arriving, after a bit of a lumpy bumpy ride, in Trinidad at dawn. Actually we
were sailing a bit faster than we’d expected, and were worried we’d arrive
before it got light (we try not to enter strange harbours in darkness) but as it
turned out the timing was just right – now that Adonde isn’t laden down with as
much sausage etc, and we were light on water and diesel (full tanks add a tonne
to our weight), suddenly we’re going much quicker, and generally more
completing the customs and immigration formalities (and dinging a corner of the
boat with my unusually inept parking) we moved into Coral Cove Marina, where
we’ll be until the 25th or so. My old mate Simon turned up that
afternoon and dragged us both off to a “hash”, which for the unfamiliar is where

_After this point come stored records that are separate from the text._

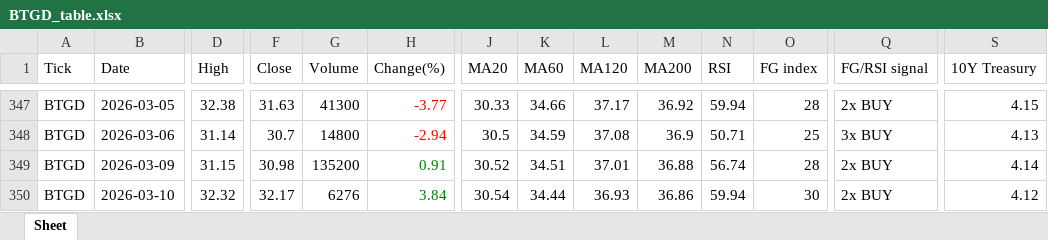
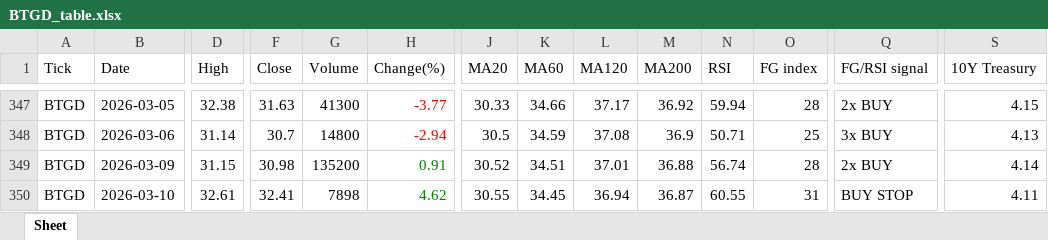
Before and after one commit to jangjb1204-sys/my-python-bot, an Excel workbook: US_stock/BTGD_table.xlsx, sheet Sheet, drawn as a sheet; only a part is shown, gaps mark what is left out; values as stored, in another font and other column widths than the file's, no borders; the diff covers the shown part only; the diff names each change by its address in the sheet, - before the commit and + after, or states it on an @@ line.

```diff
--- a/US_stock/BTGD_table.xlsx (sheet Sheet)
+++ b/US_stock/BTGD_table.xlsx (sheet Sheet)
-D350 (High): 32.32
+D350 (High): 32.61
-F350 (Close): 32.17
+F350 (Close): 32.41
-G350 (Volume): 6276
+G350 (Volume): 7898
-H350 (Change(%)): 3.84
+H350 (Change(%)): 4.62
-J350 (MA20): 30.54
+J350 (MA20): 30.55
-K350 (MA60): 34.44
+K350 (MA60): 34.45
-L350 (MA120): 36.93
+L350 (MA120): 36.94
-M350 (MA200): 36.86
+M350 (MA200): 36.87
-N350 (RSI): 59.94
+N350 (RSI): 60.55
-O350 (FG index): 30
+O350 (FG index): 31
-Q350 (FG/RSI signal): 2x BUY
+Q350 (FG/RSI signal): BUY STOP
-S350 (10Y Treasury): 4.12
+S350 (10Y Treasury): 4.11
```
Also changed, not shown: 2 edited cells elsewhere in this sheet, US_stock/GOLD_table.xlsx, US_stock/QLD_table.xlsx, 33 other files.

a load of drunks go for a cross country run for an hour or so, and then start
drinking. We were driven to the site, which was a clearing in the middle of
nowhere, and having declined the offer of joining in the sweaty bit sat in the
shade drinking beer (from the accompanying beer truck – it’s very organised)
until the runners returned to join in the fun. There were lots of bizarre
rituals / drinking games that
followed, all of which started to make perfect sense in the end…having sailed
all the previous night we were both a bit tired so the sun and the beer finished
us off completely!
Simon picked me up
from the boat the following morning as, diamond geezer that he is, he’d found a
car for us to use and we had to pick it up. So now we have transport for the
time we’re here which is great.
Of course it’s
carnival time here so there’s plenty of stuff going on, building up to the
carnival itself which kicks off with “J’ouvert” on Monday morning (4.00am!!)
where everybody parties in the street and throws mud at one another, as far as I
can gather, then there’s a carnival procession on Monday and the big mad full
blown over-the-top carnival procession on Tuesday. Phew. We’ll be doing J’ouvert
with Simon & Jacquie and the Malarkeys, and watching the madness on Tuesday.
We’ve already been to a tour of the Mas’ camps (Mas’ = masquerade, and the camps
are where the carnival costumes etc are sold and displayed) - here’s Tracy in her new
We’ve also seen some
steel band practice sessions – let me tell you, if you’ve never experienced a
full blown steel band, and if you’ve never been here it’s unlikely that you
have, they are amazing. The bigger ones have maybe 120 people playing, with the
bass players having ten pans (drums) each, and the sound they produce is utterly
mind-blowingly fantastic. It’s just incredible, if you close your eyes you can
hear what for all the world might be guitars, another time a complete violin
section, and all this music is coming from just modified oil drums. Impossible
to describe, and not the sort of thing that would mean much if you heard it on a
CD, but live it’s just fabulous.
We’ve also been to
the semi finals of the Carnival Kings and Queens competition, which is where all
the particularly excessive costumes are paraded around and judged, ultimately
one male and one female being crowned Carnival King and Carnival Queen. I’m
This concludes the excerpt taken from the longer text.